  18. Some typical solid propellant rocket motors

    NARCIS (Netherlands)

    Zandbergen, B.T.C.

    2013-01-01

    Typical Solid Propellant Rocket Motors (shortly referred to as Solid Rocket Motors; SRM's) are described with the purpose to form a database, which allows for comparative analysis and applications in practical SRM engineering.

  19. The distal hereditary motor neuropathies.

    Science.gov (United States)

    Rossor, Alexander M; Kalmar, Bernadett; Greensmith, Linda; Reilly, Mary M

    2012-01-01

    The distal hereditary motor neuropathies (dHMN) comprise a heterogeneous group of diseases that share the common feature of a length-dependent predominantly motor neuropathy. Many forms of dHMN have minor sensory abnormalities and/or a significant upper-motor-neuron component, and there is often an overlap with the axonal forms of Charcot-Marie-Tooth disease (CMT2) and with juvenile forms of amyotrophic lateral sclerosis and hereditary spastic paraplegia. Eleven causative genes and four loci have been identified with autosomal dominant, recessive and X-linked patterns of inheritance. Despite advances in the identification of novel gene mutations, 80% of patients with dHMN have a mutation in an as-yet undiscovered gene. The causative genes have implicated proteins with diverse functions such as protein misfolding (HSPB1, HSPB8, BSCL2), RNA metabolism (IGHMBP2, SETX, GARS), axonal transport (HSPB1, DYNC1H1, DCTN1) and cation-channel dysfunction (ATP7A and TRPV4) in motor-nerve disease. This review will summarise the clinical features of the different subtypes of dHMN to help focus genetic testing for the practising clinician. It will also review the neuroscience that underpins our current understanding of how these mutations lead to a motor-specific neuropathy and highlight potential therapeutic strategies. An understanding of the functional consequences of gene mutations will become increasingly important with the advent of next-generation sequencing and the need to determine the pathogenicity of large amounts of individual genetic data.

  20. Validating the Rett Syndrome Gross Motor Scale

    OpenAIRE

    Jenny Downs; Michelle Stahlhut; Kingsley Wong; Birgit Syhler; Anne-Marie Bisgaard; Peter Jacoby; Helen Leonard

    2016-01-01

    Rett syndrome is a pervasive neurodevelopmental disorder associated with a pathogenic mutation on the MECP2 gene. Impaired movement is a fundamental component and the Rett Syndrome Gross Motor Scale was developed to measure gross motor abilities in this population.
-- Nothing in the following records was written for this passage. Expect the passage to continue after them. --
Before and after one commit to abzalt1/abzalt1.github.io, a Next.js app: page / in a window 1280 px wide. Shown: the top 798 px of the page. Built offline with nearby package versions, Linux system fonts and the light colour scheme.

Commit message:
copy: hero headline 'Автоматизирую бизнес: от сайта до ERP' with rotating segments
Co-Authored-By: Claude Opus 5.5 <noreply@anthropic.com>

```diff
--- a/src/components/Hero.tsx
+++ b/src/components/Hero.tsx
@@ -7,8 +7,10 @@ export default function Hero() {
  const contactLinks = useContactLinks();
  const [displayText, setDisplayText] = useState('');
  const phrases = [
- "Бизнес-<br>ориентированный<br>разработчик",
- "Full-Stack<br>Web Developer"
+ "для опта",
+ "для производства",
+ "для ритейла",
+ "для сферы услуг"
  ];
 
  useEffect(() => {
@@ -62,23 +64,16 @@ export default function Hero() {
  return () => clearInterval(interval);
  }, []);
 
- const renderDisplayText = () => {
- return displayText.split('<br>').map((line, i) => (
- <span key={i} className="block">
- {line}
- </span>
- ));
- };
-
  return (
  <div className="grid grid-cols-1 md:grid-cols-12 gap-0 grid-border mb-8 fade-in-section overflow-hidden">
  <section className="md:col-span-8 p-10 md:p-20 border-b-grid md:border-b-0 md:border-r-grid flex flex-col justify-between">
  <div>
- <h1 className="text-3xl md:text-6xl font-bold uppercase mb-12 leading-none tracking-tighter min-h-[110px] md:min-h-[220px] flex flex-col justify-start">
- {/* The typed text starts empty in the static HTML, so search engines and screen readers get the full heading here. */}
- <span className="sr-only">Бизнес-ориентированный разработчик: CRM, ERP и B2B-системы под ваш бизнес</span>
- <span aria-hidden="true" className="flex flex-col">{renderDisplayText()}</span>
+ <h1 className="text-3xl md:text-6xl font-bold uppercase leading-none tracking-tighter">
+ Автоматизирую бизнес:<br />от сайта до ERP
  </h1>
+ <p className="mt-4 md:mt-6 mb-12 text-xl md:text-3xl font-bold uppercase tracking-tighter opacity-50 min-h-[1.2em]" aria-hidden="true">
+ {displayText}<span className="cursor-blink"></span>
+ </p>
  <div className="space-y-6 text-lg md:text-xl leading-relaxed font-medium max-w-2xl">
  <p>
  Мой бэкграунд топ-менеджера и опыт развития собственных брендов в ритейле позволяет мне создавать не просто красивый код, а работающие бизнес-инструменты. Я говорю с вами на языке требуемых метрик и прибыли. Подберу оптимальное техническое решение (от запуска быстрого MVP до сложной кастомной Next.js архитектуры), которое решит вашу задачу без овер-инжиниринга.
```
The current study investigated the validity and reliability of the Rett Syndrome Gross Motor Scale. Video data showing gross motor abilities supplemented with parent report data was collected for 255 girls and women registered with...